Ernesto Miranda was a criminal. He was a convicted juvenile criminal, he was a criminal while in the military that got him a dishonorable discharge, and lastly, he was an adult, habitual criminal. Why do we care about Ernesto Miranda? Well, the landmark US Supreme Court case Arizona v. Miranda brought Ernesto infamy and brought American citizens a clear ruling regarding their rights upon arrest.
We have all read the Miranda warning at least once in our life or heard it on your favorite TV cop show. You have the right to remain silent. Anything you say can and will be used against you in court. You have the right to an attorney and further you have the right to have that attorney present during any questioning. If you cannot afford an attorney, you have the right to have one appointed by the Court. The case was decided by the Court on June 13, 1966. Miranda had been arrested in Arizona for kidnapping, robbery and a sex assault. The Court ruled that even though Ernesto confessed to the offenses the police were investigating, he had not been advised of his rights and therefore the confession was not admissible.
The police had enough evidence, independent of the thrown out confession, that Miranda was re-tried for his crimes after the first conviction was set aside by the high Court. The second time proved the charm as Ernesto was convicted and sentenced 20-30 years in the Arizona State Prison System. He was paroled after serving just 11 years of his sentence.
I thought of good old Ernesto this morning after reading that the present Supremes are doing some trimming to the Miranda warning that has held its ground since 1966. They put limits on the warnings and the rights that go with them three times during this last session. In one instance regarding the right to remain silent and have counsel present during questioning the Supremes said that is good for about 14 days. The Court said that two weeks was adequate time to go find out their rights and get lawyered up before being contacted by the big, bad POLeese again, if a suspect in a criminal investigation.
I have a love for this ruling above and beyond any court case I have ever studied as a cop and defense attorney. The core premise that a suspect in a crime be advised of his 5th Amendment right against self-incrimination is the granite foundation of our criminal justice system, in my opinion. Having the valued right to remain silent, whether guilty or innocent, is paramount for individual rights.
When I was a cop I used to carry around a “Miranda” card in my shirt pocket..it was laminated. I knew the warning by memory, but it always made a better impression and suspects truly paid better attention if I pulled it out and read from it. I used it for my advantage, some cops bitched about it…but I thought it was the best tool I had. Post Miranda evidence and confessions were solid and I documented the warning every way I could to protect my case. Tainted evidence is the proverbial “fruit of the poisonous tree” and is excluded under the law. All my criminal investigations were grounded with the Miranda and I thought of poor old Ernesto every time I read from the card.
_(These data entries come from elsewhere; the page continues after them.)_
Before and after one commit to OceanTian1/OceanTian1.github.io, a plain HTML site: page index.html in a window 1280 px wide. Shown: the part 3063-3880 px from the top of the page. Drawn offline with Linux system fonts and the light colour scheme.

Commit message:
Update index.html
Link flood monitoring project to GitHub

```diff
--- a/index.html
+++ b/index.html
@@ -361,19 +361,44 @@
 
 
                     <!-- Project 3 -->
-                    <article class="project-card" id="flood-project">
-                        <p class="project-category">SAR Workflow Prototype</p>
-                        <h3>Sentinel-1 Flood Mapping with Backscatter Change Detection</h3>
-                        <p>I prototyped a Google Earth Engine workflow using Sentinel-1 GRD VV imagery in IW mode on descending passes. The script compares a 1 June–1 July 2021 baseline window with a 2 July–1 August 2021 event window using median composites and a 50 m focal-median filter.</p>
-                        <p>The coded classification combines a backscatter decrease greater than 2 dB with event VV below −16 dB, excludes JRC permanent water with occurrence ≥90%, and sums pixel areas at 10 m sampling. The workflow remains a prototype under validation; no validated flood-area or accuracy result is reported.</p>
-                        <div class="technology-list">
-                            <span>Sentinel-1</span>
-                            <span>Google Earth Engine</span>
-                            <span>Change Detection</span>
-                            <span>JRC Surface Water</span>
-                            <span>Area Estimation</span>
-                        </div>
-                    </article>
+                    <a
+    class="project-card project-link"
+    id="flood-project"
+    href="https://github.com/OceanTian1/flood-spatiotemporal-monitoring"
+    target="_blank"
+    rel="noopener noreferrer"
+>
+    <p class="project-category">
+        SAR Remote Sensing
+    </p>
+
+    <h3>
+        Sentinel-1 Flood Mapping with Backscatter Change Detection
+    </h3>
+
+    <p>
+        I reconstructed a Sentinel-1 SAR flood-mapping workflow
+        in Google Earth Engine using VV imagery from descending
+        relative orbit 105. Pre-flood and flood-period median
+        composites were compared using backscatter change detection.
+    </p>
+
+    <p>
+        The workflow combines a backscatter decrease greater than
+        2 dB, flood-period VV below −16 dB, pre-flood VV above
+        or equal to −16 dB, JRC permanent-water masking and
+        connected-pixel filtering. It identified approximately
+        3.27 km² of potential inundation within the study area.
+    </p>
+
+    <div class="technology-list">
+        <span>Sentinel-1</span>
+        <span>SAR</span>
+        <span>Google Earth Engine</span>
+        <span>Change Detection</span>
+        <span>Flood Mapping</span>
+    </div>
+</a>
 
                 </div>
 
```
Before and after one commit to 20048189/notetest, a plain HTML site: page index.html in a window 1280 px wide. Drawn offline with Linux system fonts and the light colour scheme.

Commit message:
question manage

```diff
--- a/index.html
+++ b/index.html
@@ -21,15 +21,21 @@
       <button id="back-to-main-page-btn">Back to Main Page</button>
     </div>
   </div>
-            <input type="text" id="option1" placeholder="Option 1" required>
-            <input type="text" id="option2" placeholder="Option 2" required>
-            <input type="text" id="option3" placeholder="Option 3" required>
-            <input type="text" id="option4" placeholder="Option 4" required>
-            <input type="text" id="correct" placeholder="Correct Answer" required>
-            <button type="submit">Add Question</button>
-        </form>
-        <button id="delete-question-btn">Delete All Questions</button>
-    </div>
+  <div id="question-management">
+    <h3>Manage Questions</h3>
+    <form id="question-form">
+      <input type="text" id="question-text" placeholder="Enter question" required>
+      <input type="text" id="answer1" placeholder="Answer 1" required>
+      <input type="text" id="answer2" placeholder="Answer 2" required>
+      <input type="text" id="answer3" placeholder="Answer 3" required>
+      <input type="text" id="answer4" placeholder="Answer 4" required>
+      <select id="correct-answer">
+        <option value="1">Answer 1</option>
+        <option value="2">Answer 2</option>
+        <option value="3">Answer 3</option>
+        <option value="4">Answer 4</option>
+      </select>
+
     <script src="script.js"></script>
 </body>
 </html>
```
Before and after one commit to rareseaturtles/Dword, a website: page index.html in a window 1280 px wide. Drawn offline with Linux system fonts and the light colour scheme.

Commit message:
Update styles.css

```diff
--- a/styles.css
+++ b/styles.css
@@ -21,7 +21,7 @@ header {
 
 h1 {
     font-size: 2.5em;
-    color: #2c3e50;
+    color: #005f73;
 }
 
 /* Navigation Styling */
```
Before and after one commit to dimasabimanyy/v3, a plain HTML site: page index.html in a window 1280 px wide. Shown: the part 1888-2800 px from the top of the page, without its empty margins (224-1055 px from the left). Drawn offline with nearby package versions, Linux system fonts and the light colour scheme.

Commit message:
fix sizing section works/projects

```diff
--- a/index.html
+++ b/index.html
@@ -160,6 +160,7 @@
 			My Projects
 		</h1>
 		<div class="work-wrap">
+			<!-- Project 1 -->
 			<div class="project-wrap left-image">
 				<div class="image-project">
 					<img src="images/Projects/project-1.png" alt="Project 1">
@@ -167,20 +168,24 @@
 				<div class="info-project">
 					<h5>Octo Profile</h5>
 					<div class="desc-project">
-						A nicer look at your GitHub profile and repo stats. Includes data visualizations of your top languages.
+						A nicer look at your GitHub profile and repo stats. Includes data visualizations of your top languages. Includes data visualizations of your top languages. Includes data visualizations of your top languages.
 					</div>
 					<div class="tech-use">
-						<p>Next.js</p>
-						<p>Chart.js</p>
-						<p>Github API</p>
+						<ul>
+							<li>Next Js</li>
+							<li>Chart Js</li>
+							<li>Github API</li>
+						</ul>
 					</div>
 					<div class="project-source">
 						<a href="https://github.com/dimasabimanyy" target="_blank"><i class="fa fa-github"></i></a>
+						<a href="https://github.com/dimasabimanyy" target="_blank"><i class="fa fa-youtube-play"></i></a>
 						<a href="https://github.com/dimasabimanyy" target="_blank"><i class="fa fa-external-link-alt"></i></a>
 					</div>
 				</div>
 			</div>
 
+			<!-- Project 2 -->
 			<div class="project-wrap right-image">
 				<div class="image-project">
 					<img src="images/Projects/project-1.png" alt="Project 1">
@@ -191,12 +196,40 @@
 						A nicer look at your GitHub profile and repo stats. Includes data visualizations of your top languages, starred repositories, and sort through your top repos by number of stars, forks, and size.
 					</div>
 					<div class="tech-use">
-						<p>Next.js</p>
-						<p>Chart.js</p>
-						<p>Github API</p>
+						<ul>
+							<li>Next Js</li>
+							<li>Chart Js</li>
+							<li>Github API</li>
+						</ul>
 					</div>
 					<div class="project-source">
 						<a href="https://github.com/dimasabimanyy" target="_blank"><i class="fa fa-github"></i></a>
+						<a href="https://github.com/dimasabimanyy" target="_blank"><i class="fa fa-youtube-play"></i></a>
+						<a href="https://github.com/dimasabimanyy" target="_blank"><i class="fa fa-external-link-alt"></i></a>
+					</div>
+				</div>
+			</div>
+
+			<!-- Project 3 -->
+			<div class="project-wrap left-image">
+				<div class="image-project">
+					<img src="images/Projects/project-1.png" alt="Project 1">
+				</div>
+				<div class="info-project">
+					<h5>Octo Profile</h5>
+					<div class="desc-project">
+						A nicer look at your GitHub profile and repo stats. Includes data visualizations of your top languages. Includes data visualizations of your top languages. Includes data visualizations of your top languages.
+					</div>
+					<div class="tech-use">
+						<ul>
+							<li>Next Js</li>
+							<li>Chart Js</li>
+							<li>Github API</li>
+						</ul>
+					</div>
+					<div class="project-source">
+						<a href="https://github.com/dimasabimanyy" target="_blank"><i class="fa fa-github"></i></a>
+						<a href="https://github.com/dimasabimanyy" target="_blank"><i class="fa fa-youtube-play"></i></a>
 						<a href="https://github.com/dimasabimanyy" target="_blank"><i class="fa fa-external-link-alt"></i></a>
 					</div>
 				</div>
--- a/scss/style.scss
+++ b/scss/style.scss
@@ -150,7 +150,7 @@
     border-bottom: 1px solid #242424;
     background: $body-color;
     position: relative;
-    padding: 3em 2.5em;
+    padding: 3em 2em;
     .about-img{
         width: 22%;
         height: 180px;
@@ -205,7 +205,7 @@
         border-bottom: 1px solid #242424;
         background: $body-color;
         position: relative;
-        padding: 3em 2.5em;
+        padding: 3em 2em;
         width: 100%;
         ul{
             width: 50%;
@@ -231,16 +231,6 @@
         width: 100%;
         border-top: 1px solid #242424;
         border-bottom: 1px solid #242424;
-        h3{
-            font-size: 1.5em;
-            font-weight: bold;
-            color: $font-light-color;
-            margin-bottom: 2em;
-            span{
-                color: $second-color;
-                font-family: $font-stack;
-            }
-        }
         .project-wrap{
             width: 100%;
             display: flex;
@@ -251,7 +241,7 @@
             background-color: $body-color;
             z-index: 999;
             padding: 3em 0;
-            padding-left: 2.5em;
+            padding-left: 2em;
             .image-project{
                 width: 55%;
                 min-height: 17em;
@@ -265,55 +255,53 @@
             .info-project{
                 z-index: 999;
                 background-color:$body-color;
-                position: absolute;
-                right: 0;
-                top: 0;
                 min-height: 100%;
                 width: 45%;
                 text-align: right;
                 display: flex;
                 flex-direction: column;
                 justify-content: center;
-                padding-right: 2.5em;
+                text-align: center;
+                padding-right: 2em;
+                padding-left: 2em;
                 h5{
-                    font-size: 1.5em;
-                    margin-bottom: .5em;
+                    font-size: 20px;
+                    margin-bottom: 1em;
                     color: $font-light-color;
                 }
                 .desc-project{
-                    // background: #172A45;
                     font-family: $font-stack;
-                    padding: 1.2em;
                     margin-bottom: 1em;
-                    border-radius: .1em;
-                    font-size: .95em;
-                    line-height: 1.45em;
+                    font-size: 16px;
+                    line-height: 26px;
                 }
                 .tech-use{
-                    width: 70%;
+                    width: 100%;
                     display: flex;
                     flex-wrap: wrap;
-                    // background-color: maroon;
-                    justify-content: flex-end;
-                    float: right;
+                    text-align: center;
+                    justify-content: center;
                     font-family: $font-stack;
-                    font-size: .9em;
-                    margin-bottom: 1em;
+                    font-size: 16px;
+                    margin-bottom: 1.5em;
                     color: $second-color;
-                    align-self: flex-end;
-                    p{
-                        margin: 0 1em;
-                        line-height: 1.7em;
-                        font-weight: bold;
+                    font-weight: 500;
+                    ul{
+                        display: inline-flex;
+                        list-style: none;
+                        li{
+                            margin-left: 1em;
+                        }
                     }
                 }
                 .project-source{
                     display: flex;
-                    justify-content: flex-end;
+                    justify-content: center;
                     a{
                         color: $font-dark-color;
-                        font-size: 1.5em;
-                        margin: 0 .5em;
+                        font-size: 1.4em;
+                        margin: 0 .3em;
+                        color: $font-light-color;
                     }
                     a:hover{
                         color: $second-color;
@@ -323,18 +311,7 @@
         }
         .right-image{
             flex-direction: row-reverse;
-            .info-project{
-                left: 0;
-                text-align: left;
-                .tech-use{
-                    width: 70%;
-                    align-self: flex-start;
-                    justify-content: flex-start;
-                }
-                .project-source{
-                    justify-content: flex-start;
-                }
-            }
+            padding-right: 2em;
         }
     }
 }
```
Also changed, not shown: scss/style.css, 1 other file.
It seems that Ernesto really liked the fact that he was a celebrity of sorts after he was released from State prison. He got himself a box full of Miranda cards and would go around telling people his story, loving the fact that his name was printed at the top of the warnings. Being the kind of guy he was, he charged people $1.50 per card, but he thought it was a bargain because he also took care to autograph each one. I have looked around trying to find one of these cards…if you find one, let me know. I am willing to spend at least $2.50…inflation you see.
Ernesto walked into the La Amapola Bar on the night of New Years Eve, 1976. He was in search of a card game and found one…he also found trouble. Trouble had been around him his entire 34 years on earth but he had always managed to finagle out of it. It was not to be this night, words were exchanged, an accusation of cheating was levied, and one knife entered Ernesto’s chest.
Mortally wounded, Ernesto layed on the floor of the dive bar. The suspect ran but was tackled by others in the bar and held until the police made the scene. Bleeding to death, Ernesto, could not communicate to the investigating officers. One of them bent down and retrieved his wallet from his back jean pocket. Inside the wallet, was an Arizona state I.D., along with several yellow, Miranda Warning cards.
The arresting officer walked over to the suspect and read the warning to him off of an autographed card. The suspect exercised his right to remain silent and never made a statement. He later posted bond and absconded to Mexico before his first court appearance…never to be seen again.
Ernesto Miranda died that night on arrival at the hospital. You can argue that his was a wasted life…a life of crime and of putting others in misery. I say quite the contrary….his life was one of value and I continue to enforce that value every day I practice…as do all people involved in our criminal justice system. Do we really believe in justice…in equality under the law…in protecting the rights of all individuals under the law? IF your answer is yes….then you have to give it up a little for Ernesto. I am sorry for the victims of his crimes, I hope they recovered and lived good and productive lives. I am sorry for Ernesto and the miserable life he chose to live on this earth…but the irony of it is that out of that misery came something good. Every life has value, every person has some good in them, even if you don’t want their autograph.
Well done. We forget our rights as citizens of the United States. We should not let anyone take them away.
I am so glad that you can see the good in people, that is a very good trait to have.
thank you so much for your insight to Ernies life…..probably the only one who has ever been correct in some of the information. Funny I still have the cards from his pocket on that night……as well as the box that was in his car…and speaking of the car-still have that as well!